Thursday, 10 July 2014

Keep it local.

I'm preparing a future post which is growing by the minute. I'll probably have to break it down a bit to keep it clear. Here's a bit I'll refer to in the (near) future.

I mentioned the World Position minus Object World position to make things local before, but I didn't explain it properly. 

 The WorldPosition gives you the world position value per pixel, whereas the ObjectWorldPosition gives you the world position of your object, just the value at which its center is.
When you subtract the ObjectWorldPosition to the WorldPosition it means that every pixel will have a fixed value wherever you place it in the map. The value becomes relative to the center.
Imagine that this quad is in the world. We check the value of the same pixel at different arbitrary locations. WorldPosition - ObjectWorldPosition always returns the same value.
(Remember, if you're thinking of a formula don't just keep it abstract. Give it some numbers to verify that the result makes sense.)

This set up is useful if you want to be able to move your object around and you want the material to stick to it, it is also good for you to ‘tame your value.
Sometimes you can be testing a feature in your test map, but as you implement it in the game, some things will go crazy. Depending on where you are in a map, the output of the WorldPosition could range from 1 to tens of thousands. Would you be to use the WorldPosition as, say a multiplier, you can see where the troubles start.

We had that in DmC 5 with the summoner.

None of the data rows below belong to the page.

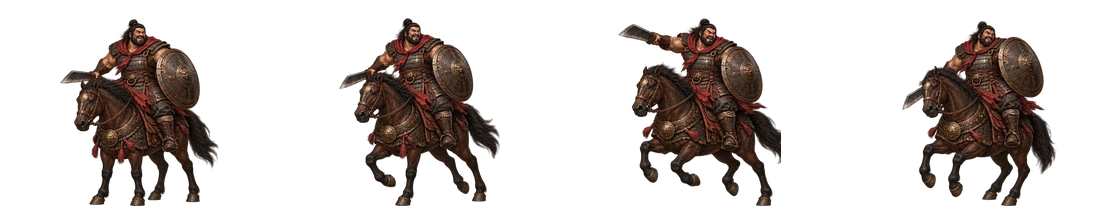
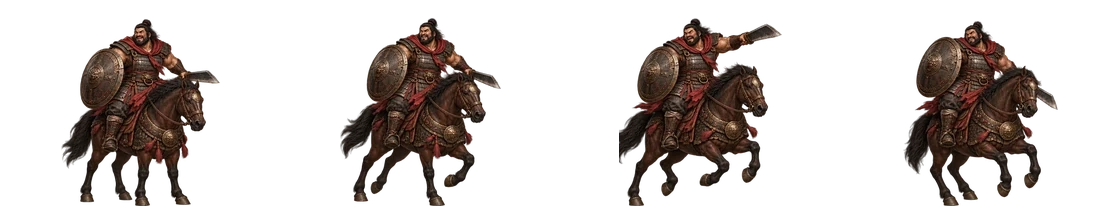
기병 장수 6명 시트 좌우 맞춤: 오른쪽 기준으로 뒤집어 적일 때 아군을 보게
Claude-Session: https://claude.ai/code/session_01MpPPA45aaRsErGnvA66if3

diff --git a/docs/tech/지속개발-현황.md b/docs/tech/지속개발-현황.md
@@ -1618,7 +1618,7 @@ npm run dev → http://127.0.0.1:5173. Windows 대괄호 경로는 PowerShell -L
 - Codex가 sama 저장소 `codex/officer-portraits` 브랜치(옛 코드 기반)에 올린 그림을 이 게임으로 옮겼다. 코드는 옛 코드에 맞춘 것이라 가져오지 않고, 그림만 지금 구조에 연결했다.
 - 전투 원화 28명(가후·우금·악진·등애·종회·학소·조홍·조창·문빙·관평·마대·서성·정봉·안량·문추·저수·전풍·심배·한신·장량·소하·영포·팽월·번쾌·진평·범증·종리매·계포): 512×512 한 장 원화를 384칸 네 칸 시트(대기·준비·공격·피격, 발끝 축 기울기)로 펼쳐 `public/officers/<id>-battle-v1.webp`에 두고 `officerManifest`·`manifest.json`·`OFFICER_FACTION`에 등록. 전장·일기토·설전에서 전용 모습으로 보인다.
 - 초상: 장비 새 초상(`zhang-fei.webp`), 허저·맹달 초상 교체(출처 기록 없던 옛 그림 대신 새로 그린 것). 2.5MB PNG를 600×600 webp로 줄였다.
-- 남은 점: 조창·안량·문추·영포·번쾌·종리매는 게임에서 기병인데 원화가 걸어서 싸우는 모습이다.
+- 기병 6명(조창·안량·문추·영포·번쾌·종리매): Codex가 말 탄 4칸 시트(`<id>-battle-cavalry-v1.webp`, 280×224)로 바꿨다(2405431). 시트가 왼쪽을 보고 있어 적으로 나오면 등을 보였으므로(게임 그림은 오른쪽을 보는 것이 기준이고 적은 뒤집는다) 칸마다 좌우를 뒤집었다. 진화표 장수 칸이 장수 전용 시트를 못 찾아 그림이 비던 것도 이 커밋에서 고쳐졌다.
 
 ## 규칙판 10 — 모든 이름있는 장수는 병종 특성 + 고유특성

She's a flying enemy so the character team put some vertex offset in her hair to give it a floating motion. To do so they used the world position to drive some sine waves. The first tests were looking good in the test map but her hair first went all over the place in gameplay. The fix was just a matter of subtracting the ObjectWorldPosition to the WorldPosition.